[[ DATA TO PROCESS, beginning ]]
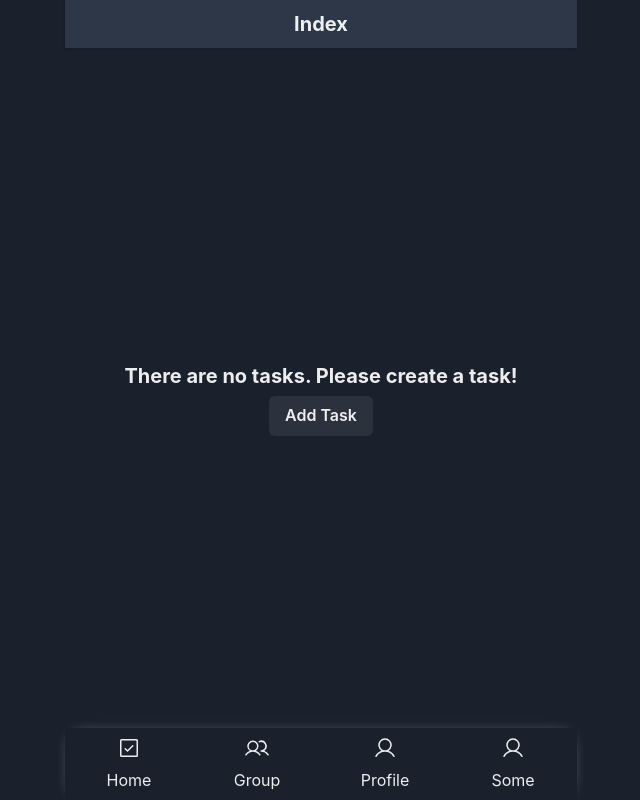
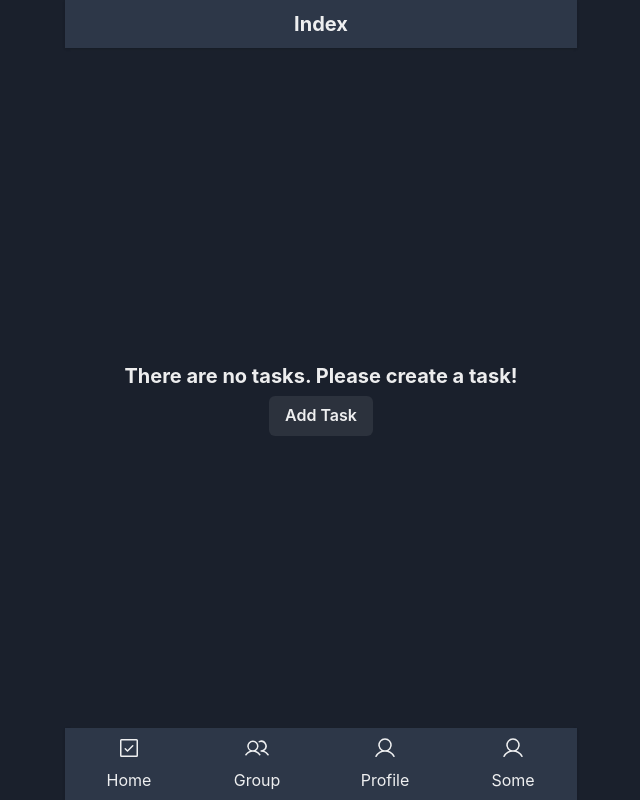
Before and after one commit to bipin-work/todo-jotai, a React app: page /login in a window 1280 px wide. Both pictures are taken after a click on the button "Login". Shown: the whole page, without its empty margins (319-959 px from the left). Built offline with nearby package versions, Linux system fonts and the light colour scheme.

Commit message:
theme bg added

```diff
--- a/src/components/Header/Header.tsx
+++ b/src/components/Header/Header.tsx
@@ -1,5 +1,6 @@
 import React from "react";
 import { Box, Flex, Heading, useColorModeValue } from "@chakra-ui/react";
+import { bgTheme } from "../../styles/theming/theme";
 
 interface HeaderProps {
   headerName: string;
@@ -11,9 +12,13 @@ const Header: React.FC<HeaderProps> = ({
   firstComponent,
   secondComponent,
 }) => {
-  const bg = useColorModeValue("white", "gray.700");
+  const bg = useColorModeValue(bgTheme.light, bgTheme.dark);
   return (
-    <Box bg={bg} boxShadow="base" className="absolute h-12 w-full top-0 left-0">
+    <Box
+      bg={bg}
+      boxShadow={"base"}
+      className="absolute h-12 w-full top-0 left-0"
+    >
       <Flex className="w-full h-full" justify="center" align="center">
         <Box className="w-1/4 text-center">{firstComponent}</Box>
         <Heading className="w-1/2 text-center" as="h5" size="md">
--- a/src/components/NavigationBar/NavigationBar.tsx
+++ b/src/components/NavigationBar/NavigationBar.tsx
@@ -1,8 +1,17 @@
 import React from "react";
-import { Box, Flex, VStack, Icon, As, Text } from "@chakra-ui/react";
+import {
+  Box,
+  Flex,
+  VStack,
+  Icon,
+  As,
+  Text,
+  useColorModeValue,
+} from "@chakra-ui/react";
 import { Link, useNavigate } from "react-router-dom";
 import Home from "../../pages/home/Home";
 import { User, Users, CheckSquare } from "@phosphor-icons/react";
+import { bgTheme } from "../../styles/theming/theme";
 interface NavigationItem {
   id: number;
   title: string;
@@ -19,7 +28,7 @@ const NavigationItemsData: NavigationItem[] = [
   {
     id: 2,
     title: "Group",
-    path: "/group",
+    path: "/shared-group",
     icon: Users,
   },
   {
@@ -37,16 +46,16 @@ const NavigationItemsData: NavigationItem[] = [
 ];
 
 const NavigationBar = () => {
+  const bg = useColorModeValue(bgTheme.light, bgTheme.dark);
   const navigate = useNavigate();
   const onNavigate = (path: string) => {
     navigate(path);
   };
   return (
     <Box
+      bg={bg}
+      boxShadow="base"
       className="absolute w-full bottom-0 left-0 shadow-2xl"
-      sx={{
-        boxShadow: "0 0 15px -10px",
-      }}
     >
       <Flex
         className="h-full w-full"
--- a/src/styles/theming/theme.ts
+++ b/src/styles/theming/theme.ts
@@ -24,5 +24,6 @@ const fonts = {
 };
 
 const theme = extendTheme({ config, breakpoints, fonts, colors });
+export const bgTheme = { light: "gray.100", dark: "gray.700" };
 
 export default theme;
```
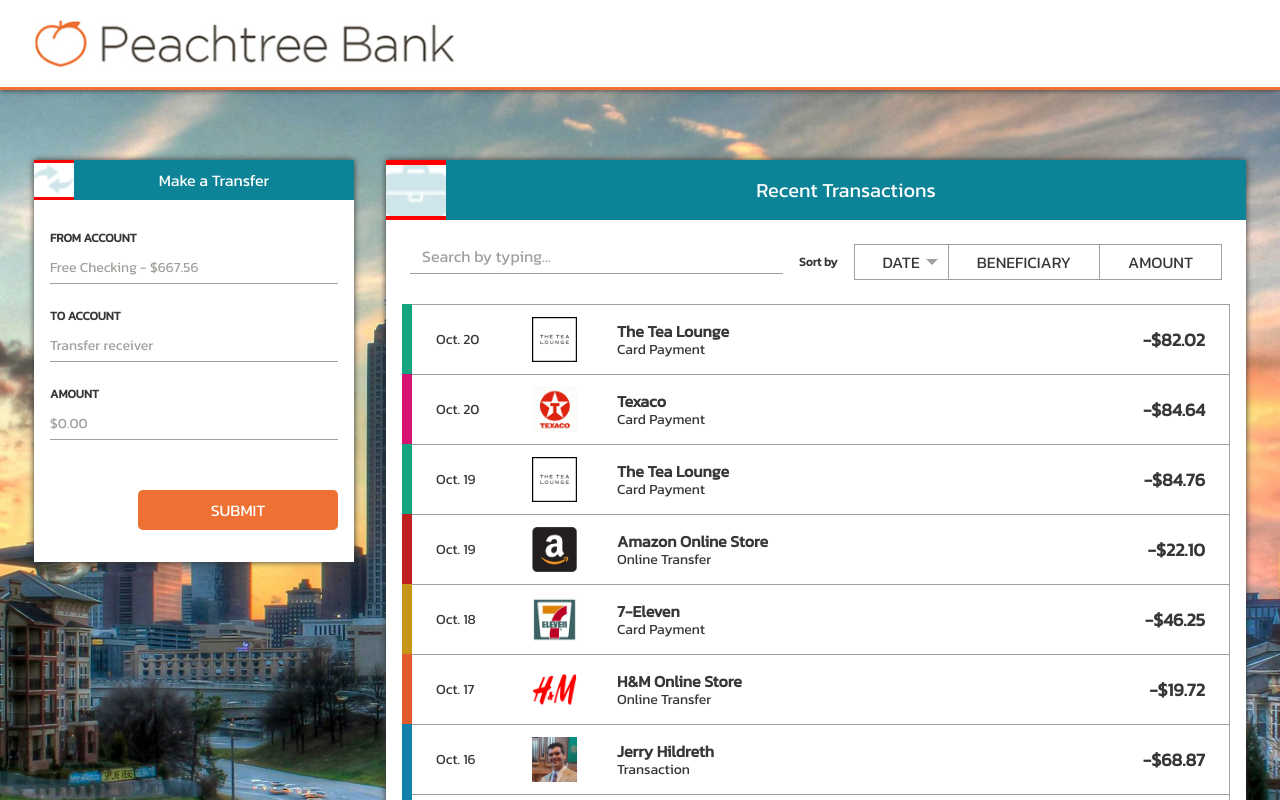
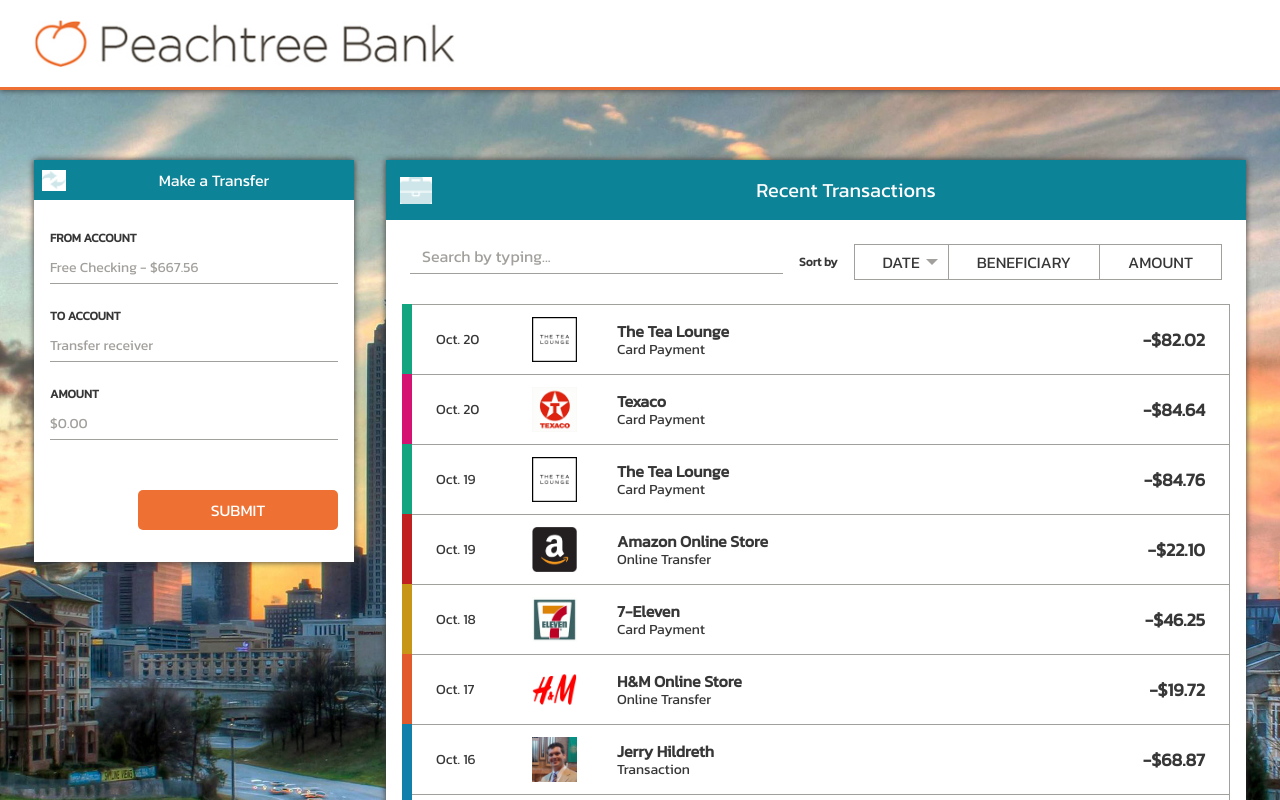
Before and after one commit to Dejan-Ristic/backbase, an Angular app: page / in a window 1280 px wide. Shown: the top 800 px of the page. Built offline with nearby package versions, Linux system fonts and the light colour scheme.

Commit message:
fixing popover with event emitter

```diff
--- a/src/app/app.component.html
+++ b/src/app/app.component.html
@@ -1,5 +1,6 @@
 <div class='wrapper'>
-  <app-popover [ngClass]='{"popover--hide": !showPopover}' [parent]='this'
+  <app-popover [ngClass]='{"popover--hide": !showPopover}'
+               (select)='completeTransaction($event)'
                [amount]='transactionForm.get("amount").value'
                [account]='transactionForm.get("toAccount").value'></app-popover>
   <header class='header'>
--- a/src/app/app.component.sass
+++ b/src/app/app.component.sass
@@ -40,9 +40,9 @@
     @extend %section-heading
   &__icon
     height: 40px
-    width: 40px
+    width: 24px
+    margin: 0 8px
     background-image: url(/assets/arrows.png)
-    background-color: red
   &__text
     flex-grow: 1
     font-size: 16px
@@ -94,9 +94,9 @@
     @extend %section-heading
   &__icon
     height: 60px
-    width: 60px
+    width: 32px
+    margin: 0 14px
     background-image: url(/assets/briefcase.png)
-    background-color: red
   &__text
     flex-grow: 1
     font-size: 20px
--- a/src/app/app.component.ts
+++ b/src/app/app.component.ts
@@ -28,26 +28,36 @@
   public toAccountError: string;
   public amountError: string;
   public newTransaction: Transaction;
+  public readonly accountPattern = '^[a-zA-Z-,]+(s{0,1}[a-zA-Z-, ])*$';
+  public readonly amountPattern = '[0-9]+(\\.[0-9][0-9]?)?';
 
   constructor(private transactionsService: TransactionsService,
               private formBuilder: FormBuilder) {
   }
 
   ngOnInit() {
-    this.transactionForm = this.formBuilder.group({
-      toAccount: ['', [Validators.required, Validators.maxLength(30),
-        Validators.pattern('^[a-zA-Z-,]+(\s{0,1}[a-zA-Z-, ])*$')]],
-      amount: ['', [Validators.required, Validators.min(0.01),
-        Validators.pattern('[0-9]+(\\.[0-9][0-9]?)?')]]
-    });
-    this.transactionsSubscription = this.transactionsService.transactions.subscribe(trans => {
-      this.transactionsAll = trans;
-      this.sortList();
-    })
+    this.generateForm();
+    this.getTransactions();
   }
 
   ngOnDestroy() {
     this.transactionsSubscription.unsubscribe();
+  }
+
+  private generateForm() {
+    this.transactionForm = this.formBuilder.group({
+      toAccount: ['', [Validators.required, Validators.maxLength(30),
+        Validators.pattern(this.accountPattern)]],
+      amount: ['', [Validators.required, Validators.min(0.01),
+        Validators.pattern(this.amountPattern)]]
+    });
+  }
+
+  private getTransactions() {
+    this.transactionsSubscription = this.transactionsService.transactions.subscribe(trans => {
+      this.transactionsAll = trans;
+      this.sortList();
+    });
   }
 
   public validateForm() {
@@ -64,7 +74,9 @@
     if (this.transactionForm.valid) this.showPopover = true;
   }
 
-  public completeTransaction() {
+  public completeTransaction(event) {
+    this.showPopover = false;
+    if (!event) return;
     let transferAmount = parseFloat(this.transactionForm.get("amount").value);
     this.newTransaction = {
       amount: transferAmount.toFixed(2),
@@ -79,7 +91,6 @@
     this.transactionForm.reset();
     this.amountError = '';
     this.toAccountError = '';
-    this.showPopover = false;
   }
 
   public applyFilter(event: any) {
--- a/src/app/components/popover/popover.component.ts
+++ b/src/app/components/popover/popover.component.ts
@@ -1,4 +1,4 @@
-import {Component, Input} from '@angular/core';
+import {Component, EventEmitter, Input, Output} from '@angular/core';
 
 @Component({
   selector: 'app-popover',
@@ -9,14 +9,14 @@
 
   @Input() account: string;
   @Input() amount: number;
-  @Input() parent: any;
+  @Output() select = new EventEmitter<boolean>();
 
   public cancel() {
-    this.parent.showPopover = false;
+    this.select.emit(false);
   }
 
   public confirm() {
-    this.parent.completeTransaction();
+    this.select.emit(true);
   }
 
 }
```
[[ DATA TO PROCESS, end ]]
Reply with the number of lines above in which the word "className" appears, and with nothing else.

7